Juan Piquer Simón, USA/Spain Puerto Rico, 1982, 35mm, 89m
Little Timmy’s toys include a naughty, naughty jigsaw puzzle and an axe, with which he gave his mother 40 whacks. Forty years later, a black-gloved killer is chain-sawing nubile coeds across a college campus and taking pieces (wink, wink) for nefarious purposes. One of the most insanely over-the-top films ever made, Pieces is packed to the gills with atrocious over-dubbed dialogue, amazing gore, stunning camerawork and murder set pieces, terrible cops, terrible tennis players, terrible tennis-playing cops, and even a completely random kung-fu fight. Co-written by Joe D’Amato, the film’s script defies any sense of narrative logic, yet this cult classic from Spanish director Juan Piquer Simón (whose Slugs we will also be screening) is a sublimely sleazy, entirely entertaining exercise in melding giallo and American slashers that begs to be watched again and again. And now’s your chance to see it on the big screen in glorious 35mm.
Sunday, November 1, 5:00pm
Juanfer Andrés & Esteban Roel, Spain, 2014, DCP, 91m
Montse (Macarena Gómez, the bewitching star of Scary Movies 7 selection Sexykiller) has spent much of her prime tending to her younger sister Nia (Nadia de Santiago) after their mother dies and their father runs off. Agoraphobic and severely anxiety-ridden, she connects to the outside world only through the now-grown Nia, and when she takes in their hunky upstairs neighbor, Carlos, who’s been injured in a fall, her fragile state unravels further and her neuroses turn monstrous. She keeps Carlos drugged and bedridden—à la Misery—and as his wounds fester, he must figure out an escape, as Montse is driven ever closer to absolute madness.
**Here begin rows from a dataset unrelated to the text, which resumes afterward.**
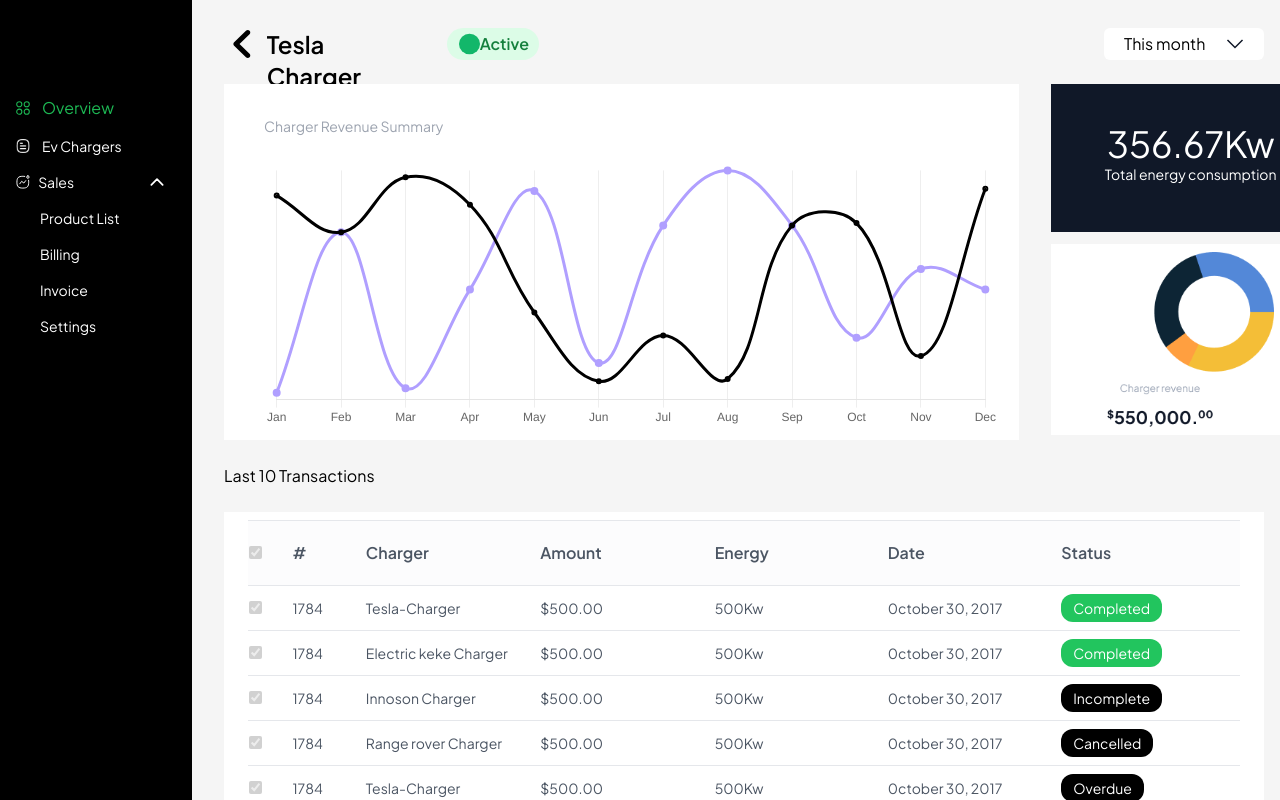
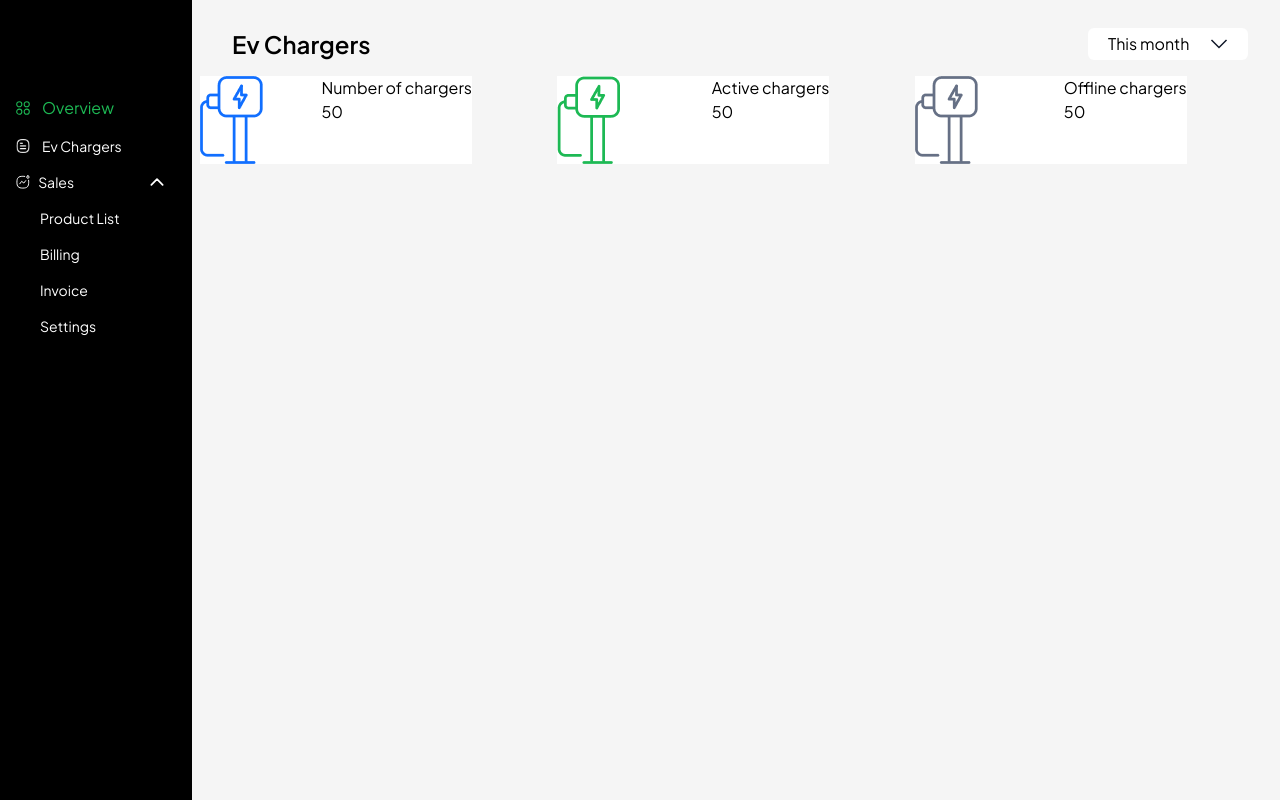
Before and after one commit to Thophylarh/ev-charger, a React (Create React App) app: page /evChargers in a window 1280 px wide. Built offline with nearby package versions, Linux system fonts and the light colour scheme.

Commit message:
ev charges page

```diff
--- a/src/App.js
+++ b/src/App.js
@@ -2,9 +2,10 @@
 import Login from './components/Login/login'
 import Sidebar from './components/Sidebar/sidebar'
 
-import Layout from './components/Layout/layout'
+
 import Dashboard from "./components/Dashboard/dashboard";
-import EvChargers from './components/ev-chargers/ev-chargers';
+import SpecificCharger from './components/specificCharger/specificCharger';
+import EvCharger from "./components/evChargers/evCharger";
 
 import {Outlet, Routes, Route} from 'react-router-dom';
 
@@ -16,9 +17,12 @@
         <Route path='/' element={<LayoutsWithNavbar/>}>
 
         <Route path='/' element={<Dashboard/>}></Route>
-        <Route path='/evChargers' element={<EvChargers/>}></Route>
+        <Route path='/evChargers' element={<EvCharger/>}></Route>
+
+
         </Route>
         <Route path='/login' element={<Login/>}></Route>
+        <Route path='/chargerDetails' element={<SpecificCharger/>}></Route>
       </Routes>
     </div>
   )
--- /dev/null
+++ b/src/components/evChargers/evCharger.jsx
@@ -0,0 +1,59 @@
+import React from "react";
+import dropDown from "../../assets/svg/dropDownArrow.svg";
+import Charger from "../../assets/images/charger.png";
+import ActiveCharger from "../../assets/images/active-charger.png"
+import OfflineCharger from "../../assets/images/offline-charger.png"
+
+
+const evChargers = () => {
+    return (
+    <div>
+        <div className="flex justify-between pt-[1.75rem] pr-[1.5rem] pl-[2rem] ">
+            <div className="flex ">
+            <h4 className="font-bold text-2xl ">Ev Chargers</h4>
+            </div>
+
+            <div className="flex w-[10rem] justify-between items-center bg-white rounded-md  px-5 py-1">
+            <p className=" text-black font-light font-sm ">This month</p>
+            <img src={dropDown}/>
+           </div>
+        </div>
+
+
+        <div className="grid grid-cols-3 pt-4">
+            <div className="bg-white flex justify-between w-[17rem] ">
+                <img src={Charger}/>
+
+                <div >
+                    <p>Number of chargers</p>
+                    <p>50</p>
+                </div>
+
+            </div>
+
+            <div className="bg-white flex justify-between w-[17rem]">
+                <img src={ActiveCharger}/>
+
+                <div >
+                    <p>Active chargers</p>
+                    <p>50</p>
+                </div>
+
+            </div>
+             <div className="bg-white flex justify-between w-[17rem]">
+                <img src={OfflineCharger}/>
+
+                <div >
+                    <p>Offline chargers</p>
+                    <p>50</p>
+                </div>
+
+            </div>
+        </div>
+
+
+    </div>
+     );
+}
+
+export default evChargers;
--- a/src/components/ev-chargers/ev-chargers.jsx
+++ b/src/components/specificCharger/specificCharger.jsx
@@ -7,7 +7,7 @@
 import Transactions from "../last10Transactions/transactions";
 
 
-const evChargers = () => {
+const specificCharger = () => {
     return (<div className="w-full h-screen overflow-y-scroll">
         <div className="flex justify-between pt-[1.75rem] pr-[1.5rem] pl-[2rem] ">
             <div className="flex ">
@@ -24,7 +24,7 @@
 
         <div className="flex justify-between pl-[1.5rem] pt-[1.5rem]" >
             <div className="bg-white h-full py-[2rem] pl-[2.5rem] pr-[1.25rem]">
-                <div className="h-[18.25rem] w-[45.938rem] ">
+                <div className="h-[18.25rem] w-[45.938rem]">
                     <p className="text-gray-400 text-sm font-normal">Charger Revenue Summary</p>
                     <Chart/>
                 </div>
@@ -46,4 +46,4 @@
 }
 
 
-export default evChargers
+export default specificCharger
```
Produced by Álex de Iglesia, this unpredictable, impeccably directed period piece—set in 1950s Madrid—is a claustrophobic nightmare, unfolding largely in the sisters’ apartment and within the dark abyss of insanity. But despite the cruelty Montse inflicts, as reality encroaches on her carefully protected nest, she demands empathy, thanks in large part to Gómez’s powerhouse performance.
Monday, November 2, 7:00pm
Juan Piquer Simón, Spain/USA, 1988, digital projection, 89m
A small New England town (filmed somewhere in Spain) is beset by a plague of garden-variety carnivorous slugs. Everyman hero Mike Brady is a county health inspector who seems mad at the world as gastropods chew through his town and the local sewer management officials, zoning commissioners, and land developers do nothing to help him save it. After all, who could believe his wild theory about killer slugs? The insanity of the concept is even lampshaded in the film, with a character quipping, “What’s next? Demented crickets?” Featuring a smorgasbord of slug-on-human violence, mid-coitus slug sneak attacks, explosive greenhouses, geysers of blood, and demented dialogue, Slugs is a rare and forgotten gem of the nature-gone-wild variety. The director’s equally insane Pieces will show in this year’s Scary Movies as well.